The City of Aspen, Colo., is considering implementing an eight-week experiment in 2018 that officials hope will alleviate traffic issues. The Aspen Mobility Lab would ideally compete with personal vehicles as a means of transportation and could mean high-tech changes to the fleet.
“We’re drowning in automobiles and we need to preserve the set of values that keep us a desirable town to live in and visit. Congestion is antithetical to this,” said Mayor Steven Skadron in a release. “This doesn’t mean we are banning cars, but the goal is to provide options that suit residents and commuters needs as well or better than what they are using today.”
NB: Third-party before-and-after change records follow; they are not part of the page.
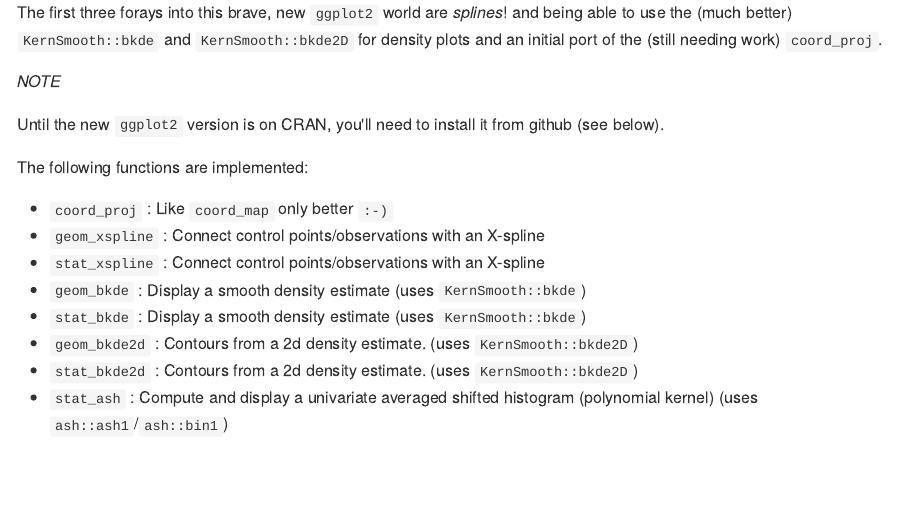
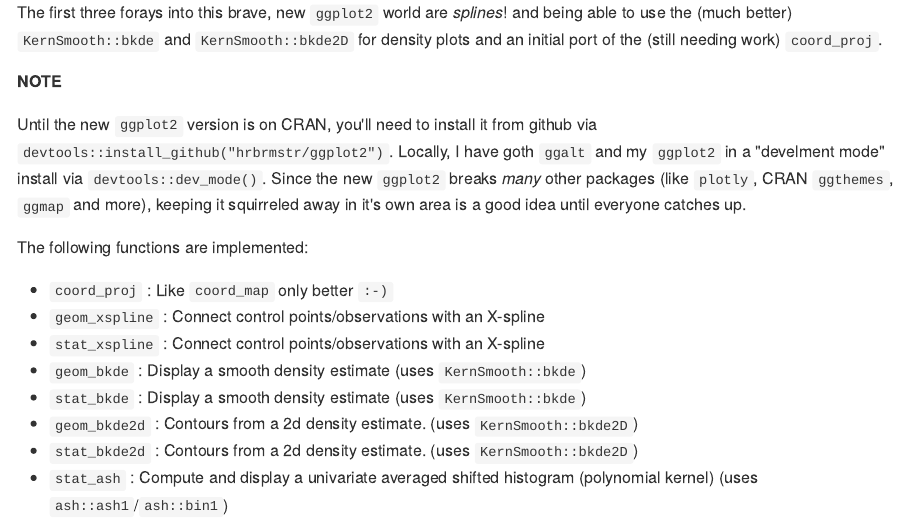
Before and after one commit to hrbrmstr/ggalt, an R Markdown document (README.Rmd): the page in a window 1100 px wide, from 110 px down. The pictures show the output file README.md that the author committed with the source, drawn offline in the style of GitHub; long lines of code are wrapped.

Commit message:
expanded blatherings in README

```diff
--- a/README.Rmd
+++ b/README.Rmd
@@ -21,9 +21,9 @@
 
 The first three forays into this brave, new `ggplot2` world are _splines_! and being able to use the (much better) `KernSmooth::bkde` and `KernSmooth::bkde2D` for density plots and an initial port of the (still needing work) `coord_proj`.
 
-*NOTE*
+**NOTE**
 
-Until the new `ggplot2` version is on CRAN, you'll need to install it from github (see below).
+Until the new `ggplot2` version is on CRAN, you'll need to install it from github via `devtools::install_github("hrbrmstr/ggplot2")`. Locally, I have goth `ggalt` and my `ggplot2` in a "develment mode" install via `devtools::dev_mode()`. Since the new `ggplot2` breaks _many_ other packages (like `plotly`, CRAN `ggthemes`, `ggmap` and more), keeping it squirreled away in it's own area is a good idea until everyone catches up.
 
 The following functions are implemented:
 
```
Also changed, not shown: README.md.
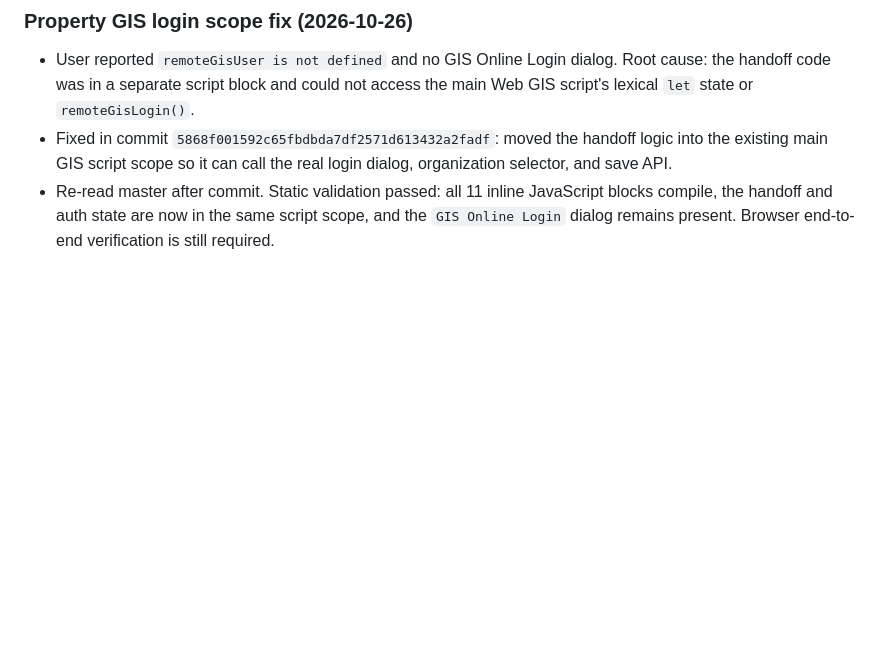
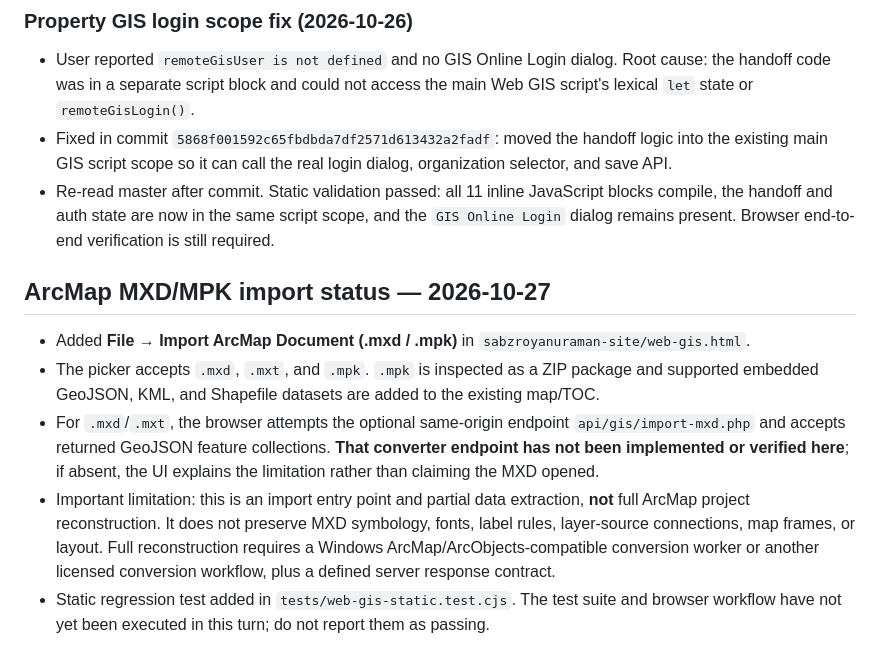
Before and after one commit to alivaesy/sabzroyanuraman-brokerage-platform, a Markdown page: WEBGIS_DEVELOPMENT_CONTEXT.md, the part around the change. Rendered like a GitHub page; blank space fills up the shorter version.

Commit message:
Document ArcMap MXD and MPK import limitations

```diff
--- a/WEBGIS_DEVELOPMENT_CONTEXT.md
+++ b/WEBGIS_DEVELOPMENT_CONTEXT.md
@@ -156,3 +156,11 @@ At the end of each meaningful batch, update this file with the verified date, co
 - User reported `remoteGisUser is not defined` and no GIS Online Login dialog. Root cause: the handoff code was in a separate script block and could not access the main Web GIS script's lexical `let` state or `remoteGisLogin()`.
 - Fixed in commit `5868f001592c65fbdbda7df2571d613432a2fadf`: moved the handoff logic into the existing main GIS script scope so it can call the real login dialog, organization selector, and save API.
 - Re-read master after commit. Static validation passed: all 11 inline JavaScript blocks compile, the handoff and auth state are now in the same script scope, and the `GIS Online Login` dialog remains present. Browser end-to-end verification is still required.
+
+
+## ArcMap MXD/MPK import status — 2026-10-27
+- Added **File → Import ArcMap Document (.mxd / .mpk)** in `sabzroyanuraman-site/web-gis.html`.
+- The picker accepts `.mxd`, `.mxt`, and `.mpk`. `.mpk` is inspected as a ZIP package and supported embedded GeoJSON, KML, and Shapefile datasets are added to the existing map/TOC.
+- For `.mxd`/`.mxt`, the browser attempts the optional same-origin endpoint `api/gis/import-mxd.php` and accepts returned GeoJSON feature collections. **That converter endpoint has not been implemented or verified here**; if absent, the UI explains the limitation rather than claiming the MXD opened.
+- Important limitation: this is an import entry point and partial data extraction, **not** full ArcMap project reconstruction. It does not preserve MXD symbology, fonts, label rules, layer-source connections, map frames, or layout. Full reconstruction requires a Windows ArcMap/ArcObjects-compatible conversion worker or another licensed conversion workflow, plus a defined server response contract.
+- Static regression test added in `tests/web-gis-static.test.cjs`. The test suite and browser workflow have not yet been executed in this turn; do not report them as passing.
```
While the physical boundaries of the project are defined, the scope and breadth of the project have yet to be determined. Creating diverse possibilities enticing enough to get people out of their cars is essential for the mobility lab’s success. Examples might include a fleet of ride-share mopeds; a network of on-demand electric vehicle shuttles; quiet, pollution-free buses that run between popular areas every 10 minutes; premium subscription commuter services tied to incentives and rewards; self-driving minivans; new transit apps; altering the configuration of downtown streets for smoother traffic flow; or lockers for commuters to store gear.
A significant part of the project will be reaching out to funders and innovators who are already active participants in the future of mobility. These include reaching out to companies like Tesla, Ford, or Google to see if they are interested in bringing a fleet of electric cars or autonomous vehicles to Aspen; or Bloomberg Philanthropies, which is interested in helping cities rethink what is possible.